Skip to main content

Surfing the Quantum World - Frank Levin ***

In Surfing the Quantum World, physicist Frank Levin attempts to take a third way in communicating the marvels of quantum physics. It's not popular science. It's not a textbook. It's something in between. But is there a market for such a book?

To make this a crossover title, Levin starts with a fairly brisk trot through the history of our understanding of light and the development of quantum mechanics. You can get an idea for the briskness in that there's only one development mentioned (Alhazen's work) between Lucretius (in the last century BC) and Kepler at the end of the sixteenth century. It's rather a dark ages approach to the history of science, when they still thought there was such a thing as the dark ages. Similarly, for example, Newton gets an old-fashioned uncritical mention - and his work on light, mostly done in the in 1670s, is only referenced in terms of his 1704 publication of Opticks.

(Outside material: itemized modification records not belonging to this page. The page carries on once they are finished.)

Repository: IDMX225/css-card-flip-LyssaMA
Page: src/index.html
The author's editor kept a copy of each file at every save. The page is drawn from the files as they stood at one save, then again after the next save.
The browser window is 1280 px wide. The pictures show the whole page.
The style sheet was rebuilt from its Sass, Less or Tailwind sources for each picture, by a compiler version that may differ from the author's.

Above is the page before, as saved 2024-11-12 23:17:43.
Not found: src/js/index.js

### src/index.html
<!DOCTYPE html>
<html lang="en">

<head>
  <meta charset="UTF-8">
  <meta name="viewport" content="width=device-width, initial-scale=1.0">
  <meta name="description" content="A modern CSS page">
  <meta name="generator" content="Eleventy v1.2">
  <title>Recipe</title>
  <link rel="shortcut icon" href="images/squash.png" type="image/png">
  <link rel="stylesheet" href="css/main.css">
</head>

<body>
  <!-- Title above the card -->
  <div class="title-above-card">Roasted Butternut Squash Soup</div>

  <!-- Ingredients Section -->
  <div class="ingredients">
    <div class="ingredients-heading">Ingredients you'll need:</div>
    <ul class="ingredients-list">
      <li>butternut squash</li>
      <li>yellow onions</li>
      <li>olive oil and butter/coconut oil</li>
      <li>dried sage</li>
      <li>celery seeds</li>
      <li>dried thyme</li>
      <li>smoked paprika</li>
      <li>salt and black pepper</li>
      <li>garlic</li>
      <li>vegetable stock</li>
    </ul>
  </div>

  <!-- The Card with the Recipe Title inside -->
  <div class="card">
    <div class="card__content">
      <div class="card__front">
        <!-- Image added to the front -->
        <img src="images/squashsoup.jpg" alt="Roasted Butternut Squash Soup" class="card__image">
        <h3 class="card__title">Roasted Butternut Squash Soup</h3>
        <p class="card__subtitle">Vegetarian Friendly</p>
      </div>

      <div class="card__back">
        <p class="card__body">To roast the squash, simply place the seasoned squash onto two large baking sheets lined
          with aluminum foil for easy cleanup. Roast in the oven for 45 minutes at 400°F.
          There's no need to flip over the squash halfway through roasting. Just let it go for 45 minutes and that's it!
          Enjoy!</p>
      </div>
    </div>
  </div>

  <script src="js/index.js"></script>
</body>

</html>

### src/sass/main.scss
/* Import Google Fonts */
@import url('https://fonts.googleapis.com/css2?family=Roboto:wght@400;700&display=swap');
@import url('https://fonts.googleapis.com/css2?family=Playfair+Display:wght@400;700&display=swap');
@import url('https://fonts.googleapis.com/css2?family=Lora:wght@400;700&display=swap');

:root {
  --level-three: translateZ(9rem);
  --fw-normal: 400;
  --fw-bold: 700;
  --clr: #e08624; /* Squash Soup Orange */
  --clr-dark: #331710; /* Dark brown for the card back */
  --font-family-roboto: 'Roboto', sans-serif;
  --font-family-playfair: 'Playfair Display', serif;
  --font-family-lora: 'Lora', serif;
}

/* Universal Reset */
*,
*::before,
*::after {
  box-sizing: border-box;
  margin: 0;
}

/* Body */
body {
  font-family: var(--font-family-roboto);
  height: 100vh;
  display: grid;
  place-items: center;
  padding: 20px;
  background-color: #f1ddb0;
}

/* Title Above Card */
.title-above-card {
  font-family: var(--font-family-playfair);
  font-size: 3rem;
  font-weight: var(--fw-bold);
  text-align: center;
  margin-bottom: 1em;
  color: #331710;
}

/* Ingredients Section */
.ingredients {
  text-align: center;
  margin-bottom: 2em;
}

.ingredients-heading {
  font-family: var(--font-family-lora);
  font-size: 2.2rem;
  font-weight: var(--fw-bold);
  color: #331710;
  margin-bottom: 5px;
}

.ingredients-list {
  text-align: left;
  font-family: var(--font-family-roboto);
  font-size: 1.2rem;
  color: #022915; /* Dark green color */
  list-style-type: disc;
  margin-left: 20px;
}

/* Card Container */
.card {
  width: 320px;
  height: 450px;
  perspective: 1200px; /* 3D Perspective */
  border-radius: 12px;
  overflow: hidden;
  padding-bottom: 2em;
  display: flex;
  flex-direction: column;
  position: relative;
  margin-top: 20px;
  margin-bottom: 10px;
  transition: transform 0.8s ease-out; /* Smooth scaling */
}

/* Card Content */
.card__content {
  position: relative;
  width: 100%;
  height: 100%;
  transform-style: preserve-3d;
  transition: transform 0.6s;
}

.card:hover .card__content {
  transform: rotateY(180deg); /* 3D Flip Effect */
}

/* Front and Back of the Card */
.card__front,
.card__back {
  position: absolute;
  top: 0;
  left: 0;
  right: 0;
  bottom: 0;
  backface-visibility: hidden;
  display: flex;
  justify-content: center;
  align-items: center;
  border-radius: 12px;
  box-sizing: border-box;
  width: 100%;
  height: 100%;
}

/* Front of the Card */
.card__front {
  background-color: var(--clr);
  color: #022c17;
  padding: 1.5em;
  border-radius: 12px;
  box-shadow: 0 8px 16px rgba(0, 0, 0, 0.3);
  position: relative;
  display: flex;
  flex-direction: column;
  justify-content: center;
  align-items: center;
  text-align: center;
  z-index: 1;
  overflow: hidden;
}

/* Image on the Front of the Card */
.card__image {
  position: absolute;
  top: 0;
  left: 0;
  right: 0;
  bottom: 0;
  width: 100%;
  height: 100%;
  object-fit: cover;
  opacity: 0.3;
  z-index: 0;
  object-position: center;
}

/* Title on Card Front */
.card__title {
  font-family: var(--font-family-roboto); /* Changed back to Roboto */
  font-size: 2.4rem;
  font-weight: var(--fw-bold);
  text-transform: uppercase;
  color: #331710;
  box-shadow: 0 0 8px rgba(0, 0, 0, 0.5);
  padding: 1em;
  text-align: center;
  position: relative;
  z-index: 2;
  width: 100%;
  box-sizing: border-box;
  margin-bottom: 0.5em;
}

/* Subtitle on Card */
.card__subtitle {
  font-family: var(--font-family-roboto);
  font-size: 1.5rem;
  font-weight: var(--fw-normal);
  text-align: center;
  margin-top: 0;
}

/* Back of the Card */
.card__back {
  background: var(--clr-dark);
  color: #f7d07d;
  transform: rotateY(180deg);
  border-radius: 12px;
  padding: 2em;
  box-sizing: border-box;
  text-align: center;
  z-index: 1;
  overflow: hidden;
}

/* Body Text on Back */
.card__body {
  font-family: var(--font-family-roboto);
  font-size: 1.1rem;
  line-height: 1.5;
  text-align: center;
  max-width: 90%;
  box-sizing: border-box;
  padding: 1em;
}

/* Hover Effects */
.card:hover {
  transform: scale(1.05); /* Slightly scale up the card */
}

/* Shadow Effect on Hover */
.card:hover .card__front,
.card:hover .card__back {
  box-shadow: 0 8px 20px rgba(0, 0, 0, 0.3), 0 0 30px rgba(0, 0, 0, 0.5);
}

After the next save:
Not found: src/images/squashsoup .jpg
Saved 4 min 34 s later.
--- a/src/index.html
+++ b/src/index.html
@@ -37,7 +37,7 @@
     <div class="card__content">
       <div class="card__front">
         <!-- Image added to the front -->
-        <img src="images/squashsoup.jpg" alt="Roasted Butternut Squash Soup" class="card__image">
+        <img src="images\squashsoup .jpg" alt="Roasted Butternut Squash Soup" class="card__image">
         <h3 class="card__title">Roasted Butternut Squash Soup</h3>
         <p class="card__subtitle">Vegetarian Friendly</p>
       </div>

The result overall of the history bit is something that is rather more a collection of facts than an enjoyable narrative. We then get on to the serious physics, and here what we have is effectively a textbook with the workings cut out. So, for instance, Levin gives us far more detail on, say bra/ket notation than we need, and then uses it to explain various quantum mechanical developments, but doesn't give enough detail to understand what's really going on. Similarly he plunges into operators and eigenvalues and much more than is essential for the student physicist, but it's hard to see what they do for someone who just wants to be better informed and 'surf the quantum world', other than confuse the reader.

Levin covers most of the basics, from Schödinger's equation and tunnelling to entanglement and that infamous cat. However, there is a lot missing if we really want to 'surf the quantum world.' In the historical development of quantum physics, there's hardly anything about matrix mechanics, for example, and quantum electrodynamics (QED) doesn't get mentioned at all - neither is there anything really about the applications of quantum physics, which seems odd, given the book's title.

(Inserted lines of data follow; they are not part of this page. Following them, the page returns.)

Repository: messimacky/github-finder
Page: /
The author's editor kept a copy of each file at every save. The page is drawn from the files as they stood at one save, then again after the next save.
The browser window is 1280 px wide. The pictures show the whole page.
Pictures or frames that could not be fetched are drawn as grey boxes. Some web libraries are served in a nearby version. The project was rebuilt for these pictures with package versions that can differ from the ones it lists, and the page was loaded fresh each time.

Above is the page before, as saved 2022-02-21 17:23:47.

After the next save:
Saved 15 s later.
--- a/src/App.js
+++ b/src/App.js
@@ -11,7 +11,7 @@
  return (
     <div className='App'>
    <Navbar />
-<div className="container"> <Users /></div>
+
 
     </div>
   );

Overall, I'm afraid, the approach of developing a third way didn't work for me. If I want background and context, good popular science is by far the best way to deliver it. If I want to get into the nitty gritty and play around with kets, say, give me a proper introductory textbook - what's the point of having that level of detail without showing how to use it? Sadly, for me, the middle way fell between two stools without covering either requirement particularly well.


Hardback:  

Kindle:  

Using these links earns us commission at no cost to you

Review by Brian Clegg

Comments

Post a comment

Popular posts from this blog

Patricia Fara - Four Way Interview

Patricia Fara lectures in the history of science at Cambridge University, where she is a Fellow of Clare College. She was the President of the British Society for the History of Science (2016-18) and her prize-winning book, Science: A Four Thousand Year History (OUP, 2009), has been translated into nine languages. An experienced public lecturer, Patricia Fara appears regularly in TV documentaries and radio programmes. She also contributes articles and reviews to many popular magazines and journals, including History Today, BBC History, New Scientist, Nature and the Times Literary SupplementHer new book is Erasmus Darwin.

Why history of science?
I read physics at university, but half-way through the course I realised that had been a big mistake. Although I relished the intellectual challenge, I was bored by the long hours spent lining up recalcitrant instruments in dusty laboratories. Why was nobody encouraging us to think about the big questions – What is gravity? Does quantum mechani…

The Idea of the Brain: Matthew Cobb *****

Matthew Cobb is one of those people that you can’t help but admire but also secretly hate just a little bit for being so awesome. He is professor for zoology at the University of Manchester with a sizable teaching load that he apparently masters with consummate skill. He’s a scientific researcher, who researches the sense of smell of fruit fly maggots; I kid you not!  He’s also an attentive and loving family father but he still finds time and energy to write brilliant history of science books, three to date. His first, The Egg and Sperm Race, describes the search for the secret of human reproduction in the seventeenth and eighteenth centuries and is one of my favourite history of science books, on the period. His second, Life’s Greatest Secret is a monster, both in scope and detail, description of the hunt to decipher the structure and function of DNA that along the way demolishes a whole boatload of modern history of science myths. The most recent, and the subject of this review, is

The Search for Life on Mars - Elizabeth Howell and Nicholas Booth ***

From the book’s enticing subtitle, ‘The Greatest Scientific Detective Story of All Time’, I was expecting something rather different. I thought the authors would kick off by introducing the suspects (the various forms life might take on Mars, either now or in the past) and the kind of telltale traces they might leave, followed by a chronological account of the detectives (i.e. scientists) searching for those traces, ruling out certain suspects and focusing on others, turning up unexpected new clues, and so on. But the book is nothing like that. Continuing with the fiction analogy, this isn’t a novel so much as a collection of short stories – eleven self-contained chapters, each with its own set of protagonists, suspects and clues.

Some of the chapters work better than others. I found the first three – which despite their early placement cover NASA’s most recent Mars missions – the most irritating. For one thing, they unfold in a way that’s at odds with the cerebral ‘detective story’ na…